## Extracted records
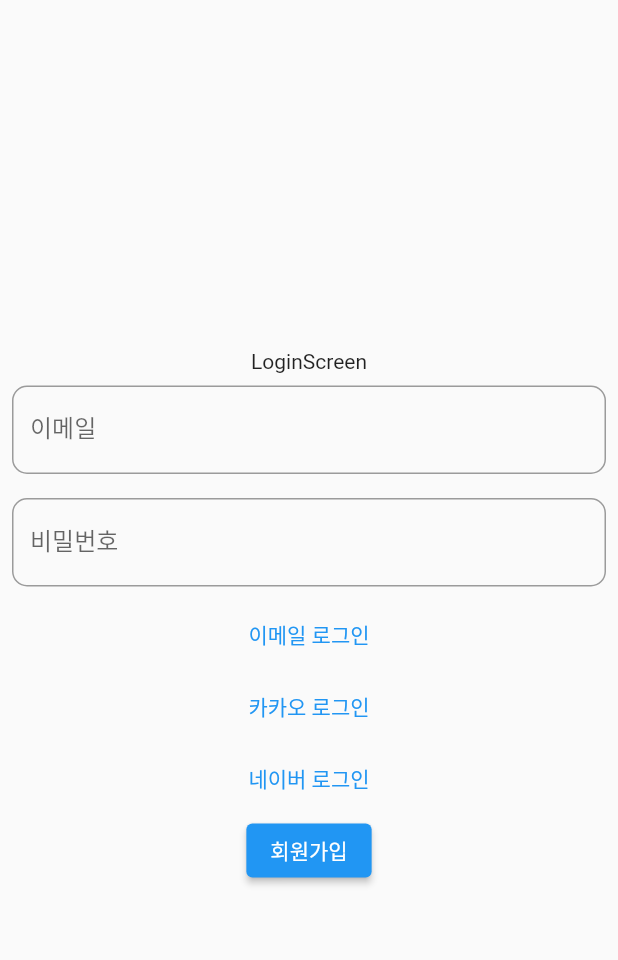
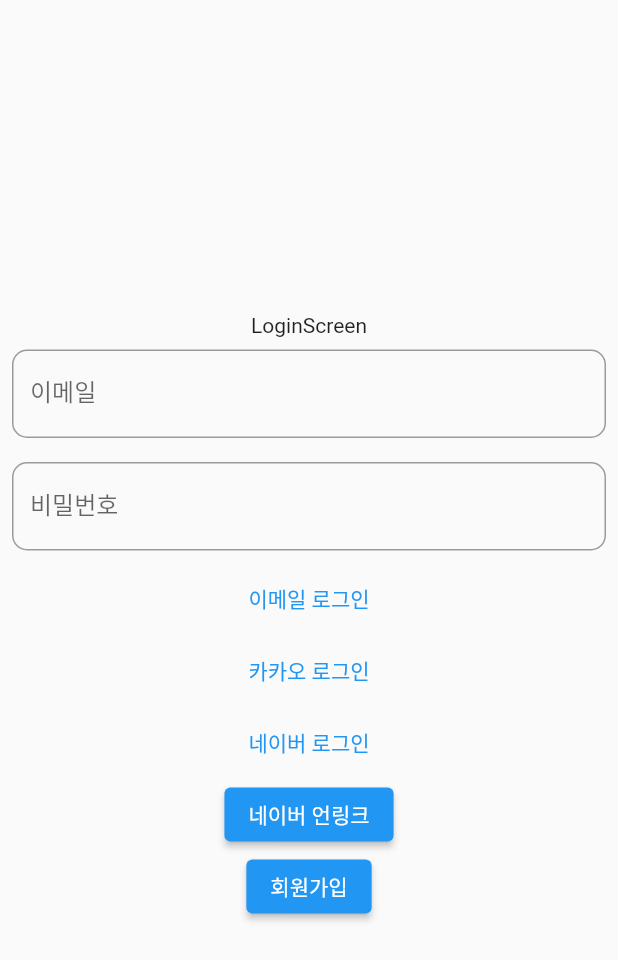
Before and after one commit to minjun-P/clean-architecture, a Flutter app: the screen it shows after launch, after a tap on "네이버 로그인", on a phone screen of 412 x 824 dp. Shown: the top 960 px of the screen. Run offline on Flutter 3.47's test engine with Material 2 defaults, Android fonts, the phone set to English and light mode, and no system bars; our stand-ins replace cloud_firestore, firebase_auth, firebase_core, get; missing offline and left inert: flutter_naver_login, kakao_flutter_sdk; accounts and stored records are empty.

Commit message:
Implement naver login

```diff
--- a/lib/app/data/services/naver_login_service.dart
+++ b/lib/app/data/services/naver_login_service.dart
@@ -18,6 +18,7 @@ class NaverLoginService implements SocialLoginService {
 
   @override
   Future<String?> login() async {
+    try {
       final NaverLoginResult naverLoginResult = await FlutterNaverLogin.logIn();
       if(naverLoginResult.status == NaverLoginStatus.loggedIn){
         NaverAccountResult user = naverLoginResult.account;
@@ -33,6 +34,9 @@ class NaverLoginService implements SocialLoginService {
         return uid;
       }
       return null;
+    } catch (e){
+      print(e);
+    }
   }
 
 }
--- a/lib/app/view/screens/login_screen/login_screen.dart
+++ b/lib/app/view/screens/login_screen/login_screen.dart
@@ -54,15 +54,22 @@ class LoginScreen extends GetView<LoginController> {
                   child: const Text('카카오 로그인')),
               TextButton(
                 child: const Text('네이버 로그인'),
-                onPressed: () async {
-                  await FlutterNaverLogin.logIn();
+                onPressed: () {
+                  controller.naverLogin();
                 },
               ),
               ElevatedButton(
-                  onPressed: () {
-                    Get.toNamed('/login/signup');
-                  },
-                  child: const Text('회원가입'))
+                onPressed: () {
+                  FlutterNaverLogin.logOutAndDeleteToken();
+                },
+                child: const Text('네이버 언링크'),
+              ),
+              ElevatedButton(
+                onPressed: () {
+                  Get.toNamed('/login/signup');
+                },
+                child: const Text('회원가입'),
+              )
             ],
           ),
         ),
@@ -95,8 +102,7 @@ class _LoginFormField extends StatelessWidget {
         decoration: InputDecoration(
             labelText: title,
             border: OutlineInputBorder(
-                borderRadius: BorderRadius.circular(10),
-                borderSide: const BorderSide(color: Colors.black))),
+                borderRadius: BorderRadius.circular(10), borderSide: const BorderSide(color: Colors.black))),
       ),
     );
   }
```
Lines whose indentation alone changed are shown as unchanged.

## REQUIRED WORK
Every line above with the word "naverLoginResult" belongs in the answer, copied as written.

## ANSWER SPACE
       final NaverLoginResult naverLoginResult = await FlutterNaverLogin.logIn();
       if(naverLoginResult.status == NaverLoginStatus.loggedIn){
         NaverAccountResult user = naverLoginResult.account;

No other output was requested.